"Abolishing the hunts was a major breakthrough and dolphin watching offered a humane, sustainable alternative," says Dr Berggren.

"Unfortunately, without regulation, dolphin tourism brings with it its own challenges."

Watching the dolphins over a period of 40 days, the research team found that in the presence of the tourist boats, the time the dolphins spent resting dropped from 38 per cent of the time to 10 per cent while the time they spent foraging and socialising dropped from 19 and 10 per cent to just 10 and 4 per cent, respectively.

Meanwhile, travelling behaviour more than doubled in proportion, from 33 to 77 per cent, becoming by far the most dominant activity state during interactions with tourist boats.

"Overall, the dolphins are using more energy than they are taking in because they aren't resting or feeding as much but are swimming more as they try to avoid the tourist boats," explains Dr Berggren, based in the School of Marine Science and Technology at Newcastle University.

"Zanzibar is a wonderful place, the dolphins are incredibly interesting and between July and October there are also breeding humpbacks in the area. I would recommend that anyone go there for a holiday and support the local community but act responsibly and ask operators to follow existing guidelines."
-end-


Newcastle University

Related Dolphins Articles from Brightsurf:

Study finds high levels of toxic pollutants in stranded dolphins and whales
Researchers examined toxins in tissue concentrations and pathology data from 83 stranded dolphins and whales from 2012 to 2018.

Tracking humanity's latest toxins in stranded whales and dolphins
As humanity develops new types of plastics and chemicals, researchers are constantly trying to keep up with understanding how these contaminants affect the environment and wildlife.

Young dolphins pick their friends wisely
Strategic networking is key to career success, and not just for humans.

Dolphins learn foraging skills from peers
Dolphins can learn new skills from their fellow dolphins. That's the conclusion of a new study reported in the journal Current Biology on June 25.

Dolphins learn in similar ways to great apes
Dolphins learn new foraging techniques not just from their mothers, but also from their peers, a study by the University of Zurich has found.

Shelling out for dinner -- Dolphins learn foraging skills from peers
Dolphins use empty gastropod shells to trap prey. A new study demonstrates for the first time that dolphins can learn this foraging technique outside the mother-calf bond - showing that they have a similar cultural nature to great apes.

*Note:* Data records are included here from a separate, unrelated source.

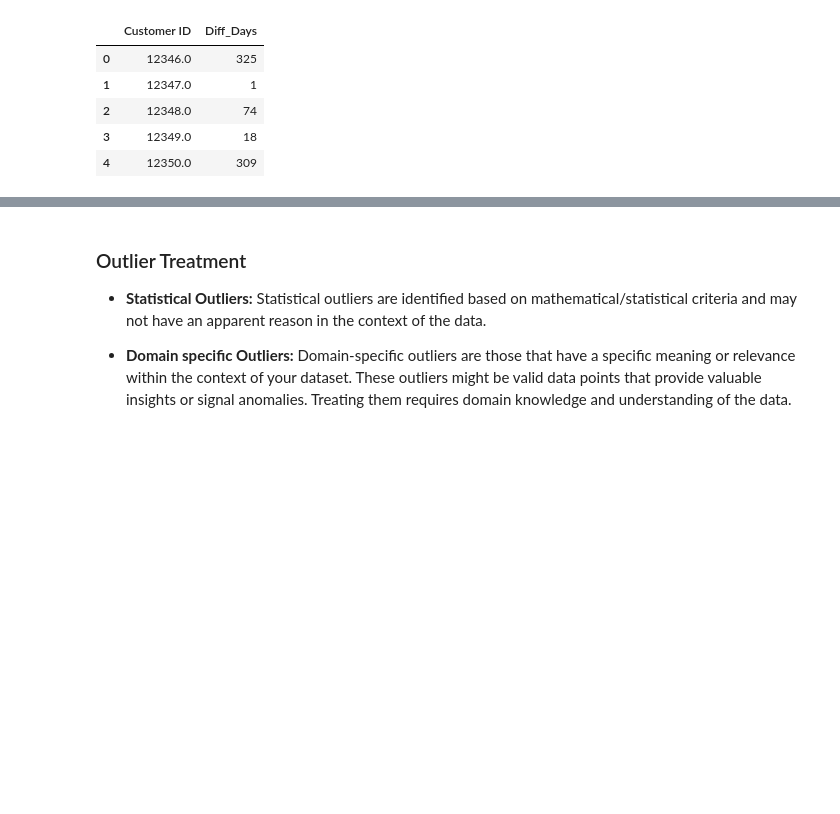
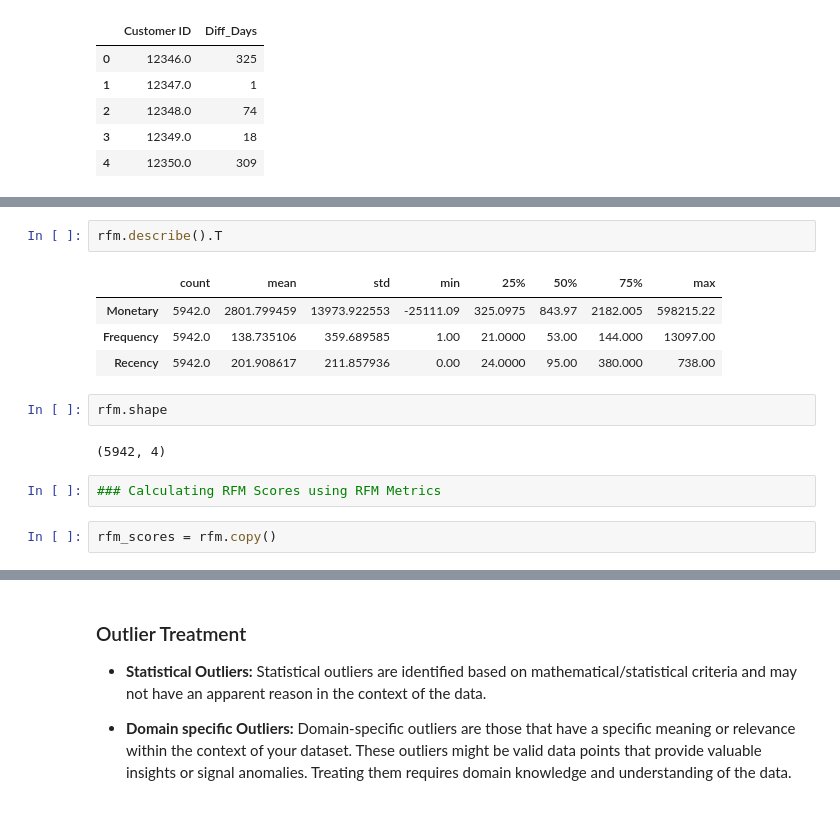
Before and after one commit to manishkr1754/Online_Retail_Customer_Segmentation_RFM_Analysis, a Jupyter notebook: Online Retail Customer Segmentation RFM Analysis.ipynb, the cells around one changed output, grey strips where cells are left out. Drawn from its saved outputs; the diff is of its cells as text; blank space fills up the shorter version.

```diff
--- a/Online Retail Customer Segmentation RFM Analysis.ipynb
+++ b/Online Retail Customer Segmentation RFM Analysis.ipynb
@@ -527,3 +528,18 @@ rfm.head()
 | 2 | 12348.0 | 2019.40 | 51 | 74 |
 | 3 | 12349.0 | 4404.54 | 180 | 18 |
 | 4 | 12350.0 | 334.40 | 17 | 309 |
+# %%
+rfm.describe().T
+# %% [output]
+|  | count | mean | std | min | 25% | 50% | 75% | max |
+| Monetary | 5942.0 | 2801.799459 | 13973.922553 | -25111.09 | 325.0975 | 843.97 | 2182.005 | 598215.22 |
+| Frequency | 5942.0 | 138.735106 | 359.689585 | 1.00 | 21.0000 | 53.00 | 144.000 | 13097.00 |
+| Recency | 5942.0 | 201.908617 | 211.857936 | 0.00 | 24.0000 | 95.00 | 380.000 | 738.00 |
+# %%
+rfm.shape
+# %% [output]
+(5942, 4)
+# %%
+### Calculating RFM Scores using RFM Metrics
+# %%
+rfm_scores = rfm.copy()
```
Also changed, not shown: parts of 15 cells of this notebook.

Good night? Satellite data uncovers dolphins on the move at nighttime
More than 1,000 bottlenose dolphins live in Florida's Indian River Lagoon year-round.

Cooperative male dolphins match the tempo of each other's calls
When it comes to working together, male dolphins coordinate their behavior just like us.

Dolphins gather in female family groups
Social clusters including mothers' groups play an important role in the life of southern Australian bottlenose dolphins, a new study shows.

Lights on fishing nets save turtles and dolphins
Placing lights on fishing nets reduces the chances of sea turtles and dolphins being caught by accident, new research shows.

Read More: Dolphins News and Dolphins Current Events
Brightsurf.com is a participant in the Amazon Services LLC Associates Program, an affiliate advertising program designed to provide a means for sites to earn advertising fees by advertising and linking to Amazon.com.